◆ WHAT THE TASK REQUIRES: Wherever a line in the data holds the word "SchoolAdd", pull that line out.

= Beginning of Section =

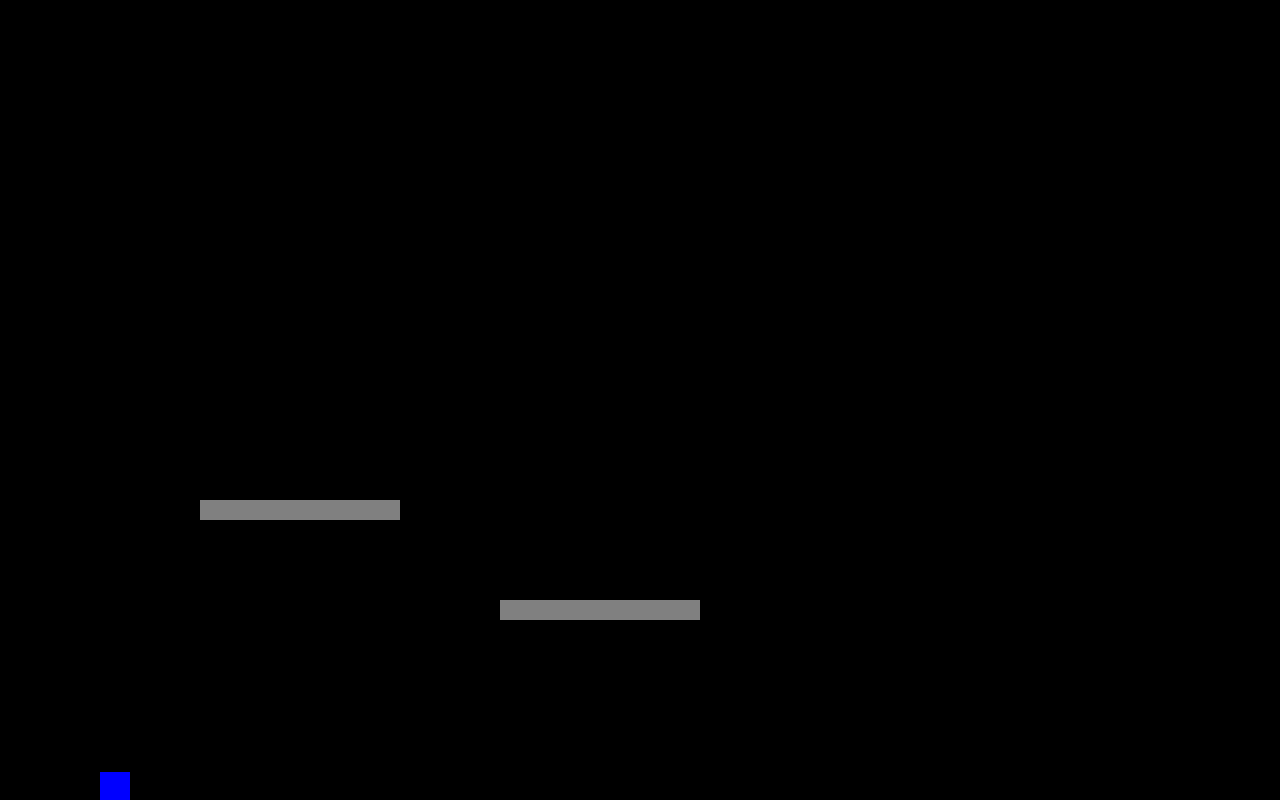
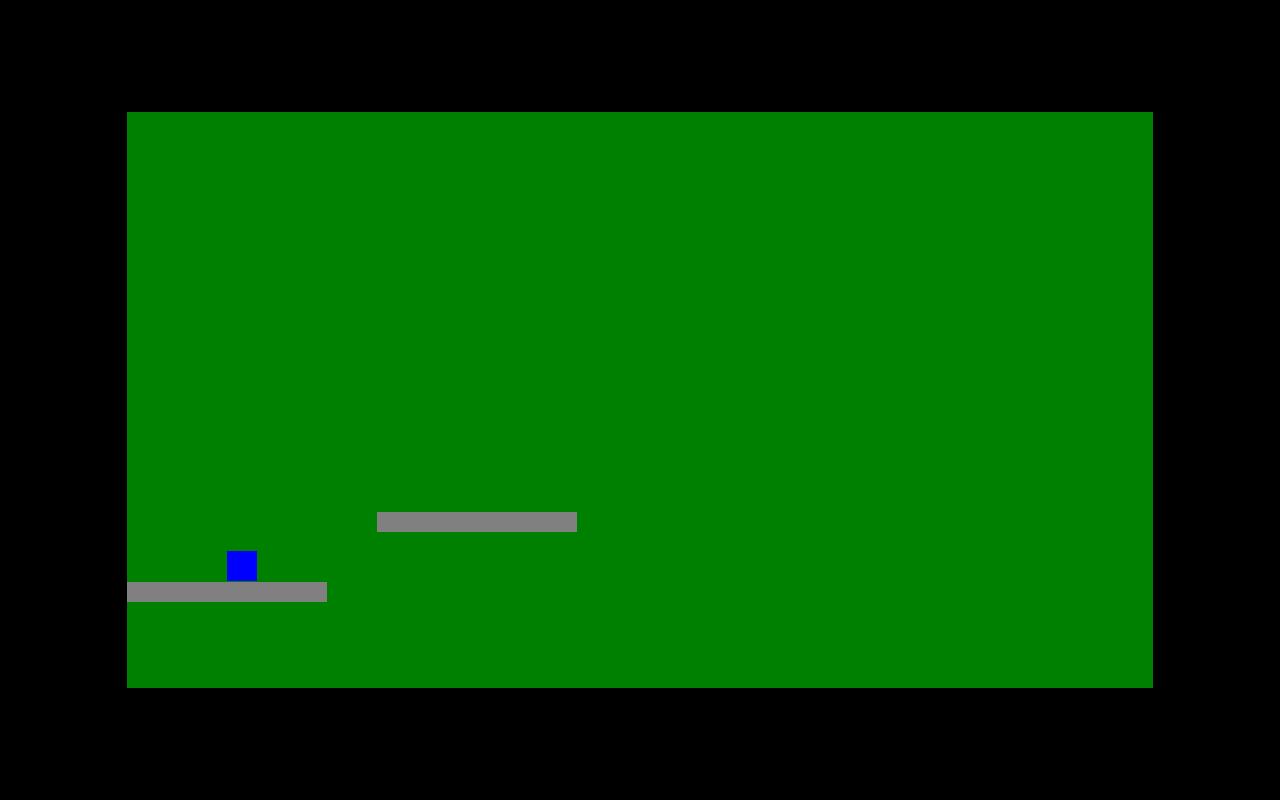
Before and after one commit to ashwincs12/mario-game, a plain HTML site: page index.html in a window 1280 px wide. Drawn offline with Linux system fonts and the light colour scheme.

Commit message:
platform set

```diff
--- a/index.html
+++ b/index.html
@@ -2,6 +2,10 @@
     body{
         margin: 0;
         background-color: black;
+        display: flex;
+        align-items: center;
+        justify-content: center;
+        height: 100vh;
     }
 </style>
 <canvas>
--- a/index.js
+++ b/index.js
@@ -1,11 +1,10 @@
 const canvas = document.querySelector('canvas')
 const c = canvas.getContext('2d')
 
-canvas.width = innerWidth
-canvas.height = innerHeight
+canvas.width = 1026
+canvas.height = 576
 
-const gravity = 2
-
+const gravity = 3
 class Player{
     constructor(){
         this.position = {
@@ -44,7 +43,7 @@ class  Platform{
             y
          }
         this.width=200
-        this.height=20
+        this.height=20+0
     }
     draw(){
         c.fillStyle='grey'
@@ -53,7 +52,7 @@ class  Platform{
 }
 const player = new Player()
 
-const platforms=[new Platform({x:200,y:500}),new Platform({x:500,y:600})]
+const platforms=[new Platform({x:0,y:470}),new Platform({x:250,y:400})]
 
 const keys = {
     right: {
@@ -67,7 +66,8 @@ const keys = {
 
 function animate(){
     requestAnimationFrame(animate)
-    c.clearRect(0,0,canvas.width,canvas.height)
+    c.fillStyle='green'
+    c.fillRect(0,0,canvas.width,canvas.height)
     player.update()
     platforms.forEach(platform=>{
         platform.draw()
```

= End of Section =
= Beginning of Section =

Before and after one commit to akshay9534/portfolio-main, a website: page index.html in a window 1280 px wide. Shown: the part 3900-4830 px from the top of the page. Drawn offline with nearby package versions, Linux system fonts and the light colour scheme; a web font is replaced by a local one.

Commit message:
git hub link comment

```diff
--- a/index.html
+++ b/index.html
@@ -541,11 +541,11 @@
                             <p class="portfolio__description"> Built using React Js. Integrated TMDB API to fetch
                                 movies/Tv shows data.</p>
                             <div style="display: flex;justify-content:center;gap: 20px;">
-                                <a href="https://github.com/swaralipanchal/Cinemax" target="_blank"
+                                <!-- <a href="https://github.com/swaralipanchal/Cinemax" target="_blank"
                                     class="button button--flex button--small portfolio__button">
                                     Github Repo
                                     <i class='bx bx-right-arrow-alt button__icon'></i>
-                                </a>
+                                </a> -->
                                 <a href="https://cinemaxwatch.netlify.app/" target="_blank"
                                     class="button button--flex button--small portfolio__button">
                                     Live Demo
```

= End of Section =
= Beginning of Section =

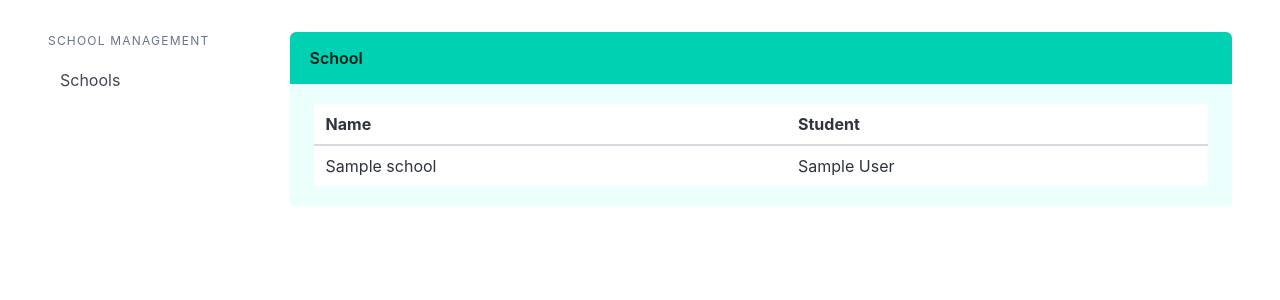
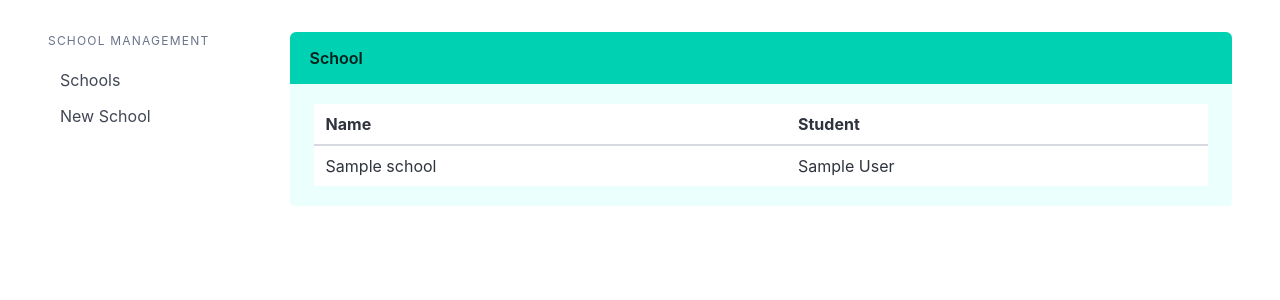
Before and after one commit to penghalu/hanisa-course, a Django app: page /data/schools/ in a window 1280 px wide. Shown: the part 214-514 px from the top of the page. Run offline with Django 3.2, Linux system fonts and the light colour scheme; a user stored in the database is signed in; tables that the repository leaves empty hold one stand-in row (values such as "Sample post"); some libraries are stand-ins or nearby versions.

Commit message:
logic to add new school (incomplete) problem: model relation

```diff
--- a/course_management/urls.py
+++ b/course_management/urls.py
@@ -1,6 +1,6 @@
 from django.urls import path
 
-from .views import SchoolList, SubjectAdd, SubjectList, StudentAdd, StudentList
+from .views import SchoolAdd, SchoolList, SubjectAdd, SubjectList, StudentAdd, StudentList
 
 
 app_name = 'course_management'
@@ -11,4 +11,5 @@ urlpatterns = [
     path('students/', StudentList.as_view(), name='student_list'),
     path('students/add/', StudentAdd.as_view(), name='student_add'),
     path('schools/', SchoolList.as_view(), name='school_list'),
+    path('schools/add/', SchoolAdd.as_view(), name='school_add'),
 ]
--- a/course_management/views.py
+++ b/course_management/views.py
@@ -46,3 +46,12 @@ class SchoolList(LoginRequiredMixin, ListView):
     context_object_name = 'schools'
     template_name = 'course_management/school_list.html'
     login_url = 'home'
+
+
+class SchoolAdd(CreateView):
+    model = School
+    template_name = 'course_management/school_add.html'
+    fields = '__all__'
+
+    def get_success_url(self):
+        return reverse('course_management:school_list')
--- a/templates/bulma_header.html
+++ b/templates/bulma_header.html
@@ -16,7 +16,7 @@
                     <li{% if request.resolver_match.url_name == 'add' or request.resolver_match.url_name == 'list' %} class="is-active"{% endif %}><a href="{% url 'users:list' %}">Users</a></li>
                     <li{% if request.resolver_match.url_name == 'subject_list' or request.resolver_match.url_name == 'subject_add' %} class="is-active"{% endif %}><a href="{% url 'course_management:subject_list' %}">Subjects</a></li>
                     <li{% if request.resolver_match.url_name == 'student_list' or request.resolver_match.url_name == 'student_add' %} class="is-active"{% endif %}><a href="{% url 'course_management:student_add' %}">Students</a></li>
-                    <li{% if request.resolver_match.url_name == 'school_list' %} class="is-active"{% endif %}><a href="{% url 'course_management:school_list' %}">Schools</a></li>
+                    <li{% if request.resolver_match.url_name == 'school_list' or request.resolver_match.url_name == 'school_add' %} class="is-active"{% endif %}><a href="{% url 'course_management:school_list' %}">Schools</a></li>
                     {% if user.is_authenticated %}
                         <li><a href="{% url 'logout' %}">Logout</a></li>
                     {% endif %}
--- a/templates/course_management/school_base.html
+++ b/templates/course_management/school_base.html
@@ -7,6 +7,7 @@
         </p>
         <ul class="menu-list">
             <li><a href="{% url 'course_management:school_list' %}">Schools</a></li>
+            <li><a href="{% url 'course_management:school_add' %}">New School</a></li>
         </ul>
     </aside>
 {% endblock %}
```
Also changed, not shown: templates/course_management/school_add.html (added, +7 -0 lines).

= End of Section =

◆ TASK OUTPUT:
+from .views import SchoolAdd, SchoolList, SubjectAdd, SubjectList, StudentAdd, StudentList
+    path('schools/add/', SchoolAdd.as_view(), name='school_add'),
+class SchoolAdd(CreateView):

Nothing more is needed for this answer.